Goal of the exercise:
Return every line of the records that includes the string "stylesheet".
START Data for analysis
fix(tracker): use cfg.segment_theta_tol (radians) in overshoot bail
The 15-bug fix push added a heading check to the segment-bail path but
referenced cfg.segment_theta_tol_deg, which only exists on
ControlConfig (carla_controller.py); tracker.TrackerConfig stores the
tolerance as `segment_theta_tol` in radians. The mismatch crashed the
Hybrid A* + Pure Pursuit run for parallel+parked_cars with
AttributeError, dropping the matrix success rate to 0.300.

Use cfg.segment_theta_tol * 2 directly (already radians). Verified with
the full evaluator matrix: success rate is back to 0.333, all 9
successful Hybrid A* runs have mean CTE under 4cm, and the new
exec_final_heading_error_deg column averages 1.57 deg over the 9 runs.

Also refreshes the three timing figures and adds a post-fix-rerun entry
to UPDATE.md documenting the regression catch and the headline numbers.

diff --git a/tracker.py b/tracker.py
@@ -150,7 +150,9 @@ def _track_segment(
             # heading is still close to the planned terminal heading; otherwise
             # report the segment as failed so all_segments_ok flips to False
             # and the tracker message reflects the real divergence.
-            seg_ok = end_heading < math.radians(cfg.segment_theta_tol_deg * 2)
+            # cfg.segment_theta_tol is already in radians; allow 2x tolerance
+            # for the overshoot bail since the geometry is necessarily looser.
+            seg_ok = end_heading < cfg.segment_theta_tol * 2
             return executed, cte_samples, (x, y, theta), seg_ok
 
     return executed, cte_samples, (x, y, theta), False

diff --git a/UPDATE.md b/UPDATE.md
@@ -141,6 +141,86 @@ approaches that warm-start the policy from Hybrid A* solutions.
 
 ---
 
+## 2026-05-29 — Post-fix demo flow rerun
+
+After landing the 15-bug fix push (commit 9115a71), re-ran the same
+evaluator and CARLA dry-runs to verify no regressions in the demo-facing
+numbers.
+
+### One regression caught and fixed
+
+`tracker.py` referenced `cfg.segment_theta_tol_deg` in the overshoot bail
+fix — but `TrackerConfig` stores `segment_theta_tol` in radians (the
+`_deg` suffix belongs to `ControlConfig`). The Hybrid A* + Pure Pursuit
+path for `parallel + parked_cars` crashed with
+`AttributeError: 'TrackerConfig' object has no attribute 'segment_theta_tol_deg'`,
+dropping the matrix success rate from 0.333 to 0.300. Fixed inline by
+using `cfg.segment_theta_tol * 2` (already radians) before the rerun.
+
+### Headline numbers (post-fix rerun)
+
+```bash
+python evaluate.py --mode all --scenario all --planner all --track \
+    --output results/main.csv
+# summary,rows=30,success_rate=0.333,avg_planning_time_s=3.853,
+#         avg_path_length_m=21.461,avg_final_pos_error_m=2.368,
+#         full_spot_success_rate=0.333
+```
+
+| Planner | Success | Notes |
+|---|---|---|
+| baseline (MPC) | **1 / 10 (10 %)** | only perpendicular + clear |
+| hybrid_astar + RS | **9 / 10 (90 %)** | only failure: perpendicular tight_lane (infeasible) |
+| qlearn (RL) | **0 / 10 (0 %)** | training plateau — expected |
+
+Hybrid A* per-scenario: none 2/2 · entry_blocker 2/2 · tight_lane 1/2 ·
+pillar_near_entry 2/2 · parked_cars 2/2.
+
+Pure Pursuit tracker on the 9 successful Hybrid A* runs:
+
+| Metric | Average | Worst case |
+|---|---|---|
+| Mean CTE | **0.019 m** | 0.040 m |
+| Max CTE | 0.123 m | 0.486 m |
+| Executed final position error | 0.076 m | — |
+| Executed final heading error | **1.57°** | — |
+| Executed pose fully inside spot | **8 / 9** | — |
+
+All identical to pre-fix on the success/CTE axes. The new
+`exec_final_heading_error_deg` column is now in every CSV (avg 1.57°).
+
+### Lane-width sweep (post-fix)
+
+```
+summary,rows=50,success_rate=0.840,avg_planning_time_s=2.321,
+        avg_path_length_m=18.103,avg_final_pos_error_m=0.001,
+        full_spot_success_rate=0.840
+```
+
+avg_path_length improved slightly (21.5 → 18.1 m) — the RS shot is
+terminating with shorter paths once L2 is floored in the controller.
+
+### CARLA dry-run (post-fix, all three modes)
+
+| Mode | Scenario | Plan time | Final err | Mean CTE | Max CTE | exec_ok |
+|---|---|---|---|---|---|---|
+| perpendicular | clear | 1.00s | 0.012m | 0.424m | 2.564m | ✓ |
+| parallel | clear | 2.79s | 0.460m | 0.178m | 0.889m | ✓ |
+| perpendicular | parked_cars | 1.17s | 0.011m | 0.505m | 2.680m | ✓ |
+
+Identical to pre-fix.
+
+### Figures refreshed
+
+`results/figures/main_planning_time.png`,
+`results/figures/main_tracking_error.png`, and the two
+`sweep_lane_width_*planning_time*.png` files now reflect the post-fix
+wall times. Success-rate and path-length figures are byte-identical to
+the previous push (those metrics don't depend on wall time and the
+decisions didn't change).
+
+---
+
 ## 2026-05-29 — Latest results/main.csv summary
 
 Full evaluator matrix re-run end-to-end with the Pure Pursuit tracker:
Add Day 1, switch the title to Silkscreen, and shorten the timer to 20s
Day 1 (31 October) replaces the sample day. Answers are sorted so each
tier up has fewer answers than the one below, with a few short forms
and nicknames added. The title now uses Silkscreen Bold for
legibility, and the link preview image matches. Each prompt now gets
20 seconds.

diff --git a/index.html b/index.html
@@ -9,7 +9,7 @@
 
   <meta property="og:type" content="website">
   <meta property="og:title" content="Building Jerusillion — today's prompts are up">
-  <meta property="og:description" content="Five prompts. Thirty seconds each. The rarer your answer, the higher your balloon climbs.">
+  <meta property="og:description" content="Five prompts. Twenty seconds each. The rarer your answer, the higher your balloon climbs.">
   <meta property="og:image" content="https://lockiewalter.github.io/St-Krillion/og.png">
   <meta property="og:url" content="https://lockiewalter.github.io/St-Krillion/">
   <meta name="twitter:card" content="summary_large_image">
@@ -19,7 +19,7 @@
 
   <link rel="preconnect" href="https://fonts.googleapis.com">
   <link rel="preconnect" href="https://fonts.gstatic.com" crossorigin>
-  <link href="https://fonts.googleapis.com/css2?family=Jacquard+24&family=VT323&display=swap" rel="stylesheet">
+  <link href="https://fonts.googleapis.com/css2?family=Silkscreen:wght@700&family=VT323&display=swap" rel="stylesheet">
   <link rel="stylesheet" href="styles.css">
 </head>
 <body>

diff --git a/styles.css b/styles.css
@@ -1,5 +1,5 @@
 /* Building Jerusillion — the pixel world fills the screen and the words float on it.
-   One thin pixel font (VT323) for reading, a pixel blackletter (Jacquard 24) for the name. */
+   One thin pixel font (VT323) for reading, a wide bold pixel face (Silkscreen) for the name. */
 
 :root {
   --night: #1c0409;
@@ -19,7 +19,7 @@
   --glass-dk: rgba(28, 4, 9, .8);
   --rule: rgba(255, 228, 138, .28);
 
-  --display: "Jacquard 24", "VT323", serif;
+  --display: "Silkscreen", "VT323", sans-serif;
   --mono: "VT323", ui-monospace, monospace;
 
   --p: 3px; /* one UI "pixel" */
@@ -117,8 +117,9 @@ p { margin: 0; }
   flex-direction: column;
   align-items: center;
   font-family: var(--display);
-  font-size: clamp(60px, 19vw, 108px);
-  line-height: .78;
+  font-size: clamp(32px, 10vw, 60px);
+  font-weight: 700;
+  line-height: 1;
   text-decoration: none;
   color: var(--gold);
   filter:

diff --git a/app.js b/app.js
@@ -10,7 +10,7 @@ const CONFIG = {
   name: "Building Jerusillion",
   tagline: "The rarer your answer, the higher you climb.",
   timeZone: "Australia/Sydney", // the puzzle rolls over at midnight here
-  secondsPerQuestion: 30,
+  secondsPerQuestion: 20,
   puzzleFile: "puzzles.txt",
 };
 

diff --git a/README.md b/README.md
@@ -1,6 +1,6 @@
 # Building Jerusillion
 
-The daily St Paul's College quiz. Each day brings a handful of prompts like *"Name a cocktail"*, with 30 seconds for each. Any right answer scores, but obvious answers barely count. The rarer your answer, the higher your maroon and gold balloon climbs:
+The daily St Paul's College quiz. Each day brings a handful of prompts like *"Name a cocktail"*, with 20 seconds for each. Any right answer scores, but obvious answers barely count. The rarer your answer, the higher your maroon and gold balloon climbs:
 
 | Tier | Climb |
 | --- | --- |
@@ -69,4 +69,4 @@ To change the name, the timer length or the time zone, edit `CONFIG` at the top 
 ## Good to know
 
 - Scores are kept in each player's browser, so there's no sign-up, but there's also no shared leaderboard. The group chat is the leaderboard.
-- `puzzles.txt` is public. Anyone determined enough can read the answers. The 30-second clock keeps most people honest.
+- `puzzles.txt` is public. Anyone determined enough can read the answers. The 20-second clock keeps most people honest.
END Data for analysis
Exercise result:
-  <link href="https://fonts.googleapis.com/css2?family=Jacquard+24&family=VT323&display=swap" rel="stylesheet">
+  <link href="https://fonts.googleapis.com/css2?family=Silkscreen:wght@700&family=VT323&display=swap" rel="stylesheet">
   <link rel="stylesheet" href="styles.css">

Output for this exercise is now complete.